I sit with the teacher a little before class. She talks about the weather and birdwatching, we talk about mundane weekend plans and what we’re having for lunch. We also talk about the non-sense of 200 hour YTT programmes, how little they equip anyone for the reality of teaching. We consider the difficulty of assessing the physical needs (let alone anything deeper) of the students who walk into your yoga room on any one day, how consent cards might be a quick-fix against law-suits but whether they are antithetical to meaningful student-teacher relationships nurtured over time. It was fascinating and wide-ranging, I listened for as long as she had the time to share her thoughts.

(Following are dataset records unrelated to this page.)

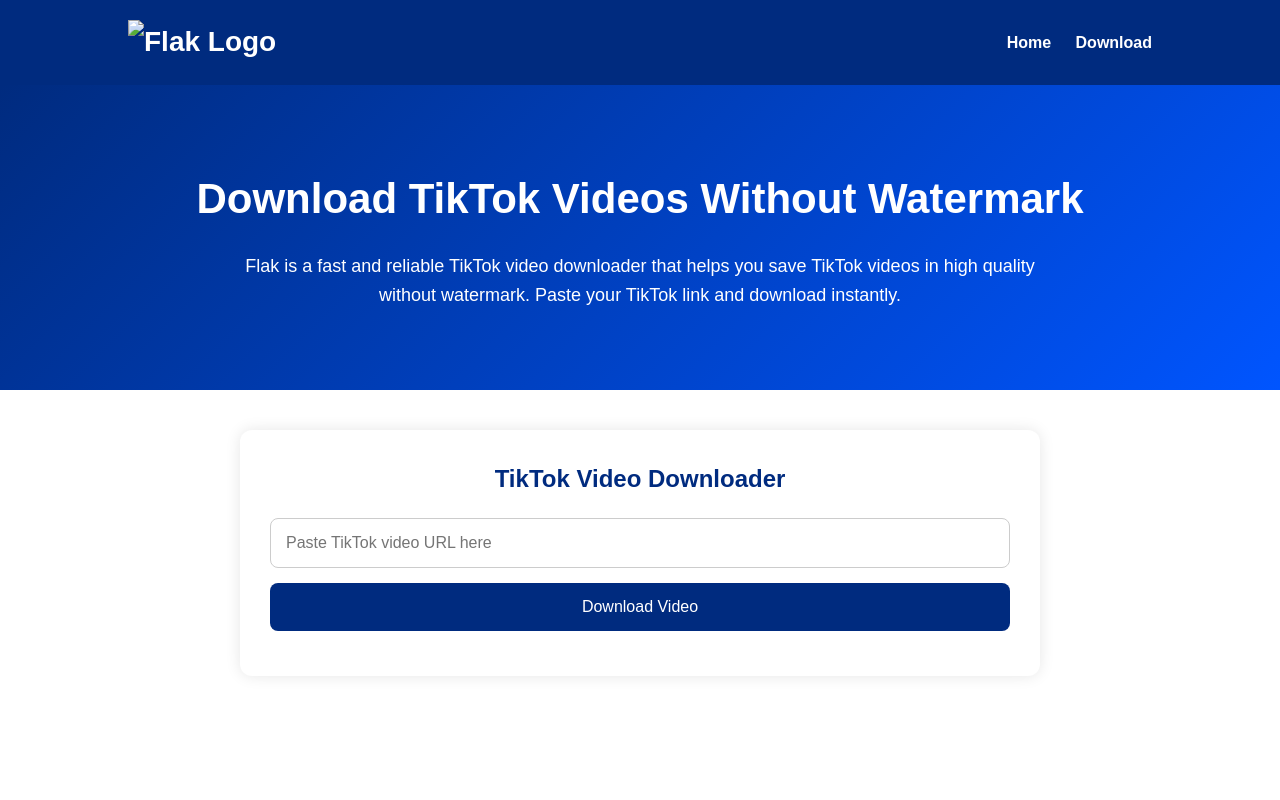
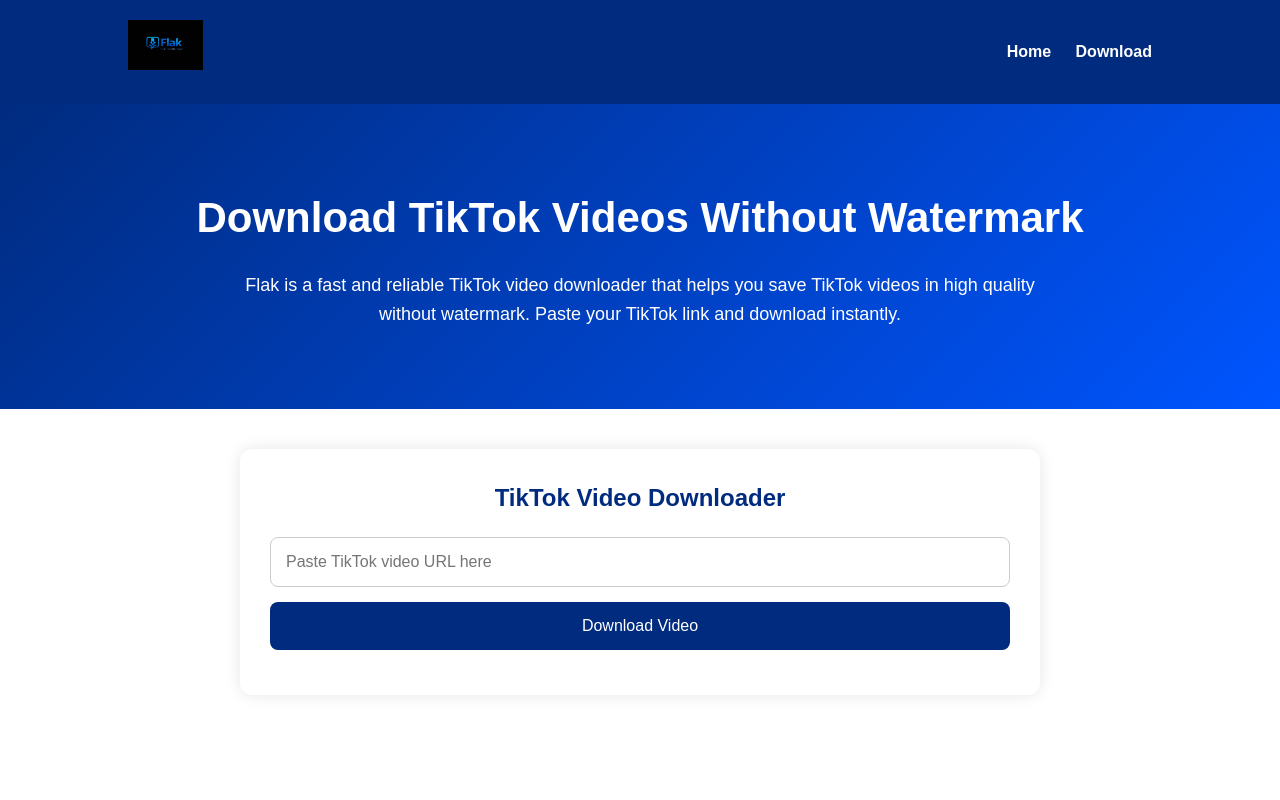
Before and after one commit to fiokidahainiko-hash/Flak, a plain HTML site: page index.html in a window 1280 px wide. Shown: the top 800 px of the page. Drawn offline with Linux system fonts and the light colour scheme.

Commit message:
Update index.html

```diff
--- a/index.html
+++ b/index.html
@@ -169,7 +169,7 @@
 
 <header>
 <div class="logo">
-  <img src="logo.png" alt="Flak Logo" height="50">
+<img src="logo.png.JPG" alt="Flak Logo" height="50">
 </div>
 
 <nav>
```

And then there was class. 90 minutes that passed, it seemed, in the blink of an eye. Shapes folded and unfolded, novel transitions first confused and then delighted me, finessed anatomical cuing brought new understanding of poses I thought I was reasonably familiar with. And her seemingly unfailing sense of what was needed. I heard her attend to students variously during class, easing some physical pain for one, reprimanding another for slipping concentration, and going back to alignment basics for another. But she left me alone for most of class. I tried not to congratulate myself on this fact — assuming that my standing postures has essentially passed muster!! I know some students crave personal attention from the teacher. I have some days like that, but usually it’s the opposite — I have to stop seeing it as a challenge to see how far I can get through class without catching the teacher’s attention! Even though, yes, I know assists aren’t always about ‘correction’.

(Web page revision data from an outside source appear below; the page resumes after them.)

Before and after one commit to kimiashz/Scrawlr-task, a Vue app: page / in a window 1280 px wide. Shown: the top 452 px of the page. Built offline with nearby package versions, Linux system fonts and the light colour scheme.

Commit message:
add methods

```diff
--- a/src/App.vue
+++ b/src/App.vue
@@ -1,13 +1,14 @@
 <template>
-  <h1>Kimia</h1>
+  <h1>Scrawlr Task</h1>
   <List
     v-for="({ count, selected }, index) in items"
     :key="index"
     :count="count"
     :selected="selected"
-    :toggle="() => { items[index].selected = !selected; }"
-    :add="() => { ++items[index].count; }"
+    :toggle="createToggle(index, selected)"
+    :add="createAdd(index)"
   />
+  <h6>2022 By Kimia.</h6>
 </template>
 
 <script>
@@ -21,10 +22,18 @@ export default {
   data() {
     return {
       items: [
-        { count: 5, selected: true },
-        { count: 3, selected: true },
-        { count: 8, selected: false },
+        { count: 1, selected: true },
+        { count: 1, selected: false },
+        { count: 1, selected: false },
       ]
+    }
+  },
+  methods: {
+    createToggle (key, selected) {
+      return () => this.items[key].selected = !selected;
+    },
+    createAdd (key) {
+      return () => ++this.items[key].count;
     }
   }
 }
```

As if to remind me of this fact, the first time the teacher put her hands on me in class were when I was taking a rest between postures, a quick massage to loosen my upper back and shoulders, and very welcome it was too.
After that she assisted me quite vigorously in urdhva dhanurasana. My usual teacher also assists in this pose, but usually only if I ask him. His hands also help me find a deeper backbend and ease through my shoulders but he is super careful in his own positioning, and doesn’t move in so close. I’m not going to spell it out, but this interaction in contrast was pretty intimate. It led me to wonder if a consent card would cover this situation, if as a student I had chosen to find it inappropriate positioning or too personally invasive? But I have experience of a range of yoga assists, some understanding of the pose and the physical imbalances and weaknesses the teacher knows about and was helping with, plus we have quite a long and intimate existing yoga relationship. All this leads me to trust her, however weird the physical interaction might have looked to the innocent by-stander.

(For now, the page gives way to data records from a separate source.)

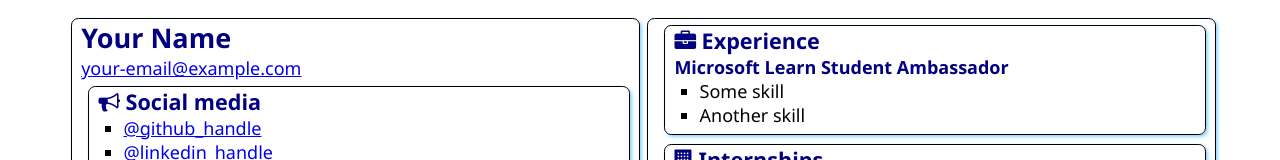
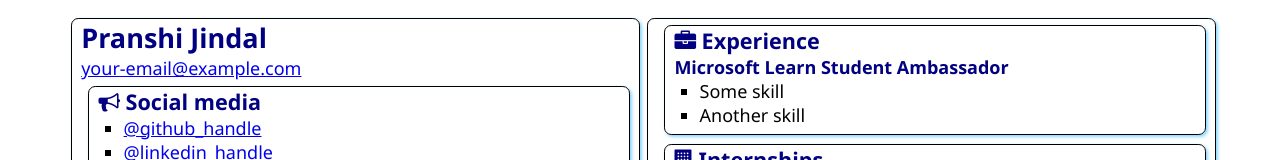
Before and after one commit to pranshi112/SATechnicalOnboarding, a plain HTML site: page src/index.html in a window 1280 px wide. Shown: the top 160 px of the page. Drawn offline with Linux system fonts and the light colour scheme.

Commit message:
Add name
Added my name onto the website.

```diff
--- a/src/index.html
+++ b/src/index.html
@@ -12,7 +12,7 @@
 <body>
     <main>
         <article class="box">
-            <h1>Your Name</h1>
+            <h1>Pranshi Jindal</h1>
             <div><a href="mailto:your.email@example.com">your-email@example.com</a></div>
 
             <section class="box">
```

And trust her so much indeed that her next assist in pascimottanasana just folded me effortlessly in half, deeper than I’ve ever been before. No time for any of the anxieties that usually hold me back here. Just a firm assist forward that brought me into a wonderful feeling of surrendering into myself, an exquisite sense of ‘coming home’ such that I always imagine would be here for me one day in this pose. Aaaaaahhhh! I could have stayed for ever. Except that there was a slightly brusque reassuring pat from the teacher, a terse “good”, and we moved on. I wasn’t allowed to linger in this place of self-congratulation or emotional attachment to the new experience of the depth possible in this posture.
I reflected on these experiences on the train home, not just the physical assists but also the wealth of more subtle messages about how to be in my yoga practice. How many years before I can offer so much to my students, I wonder? But in the weird world of yoga consumerism, she had a smaller number of students in her room than I do in mine. Where’s the sense in that? It makes me laugh and cry. But mostly it makes me simply want to serve my students as best I can. I feel my teaching skills are improving through time, slowly but surely. After all practice is everything!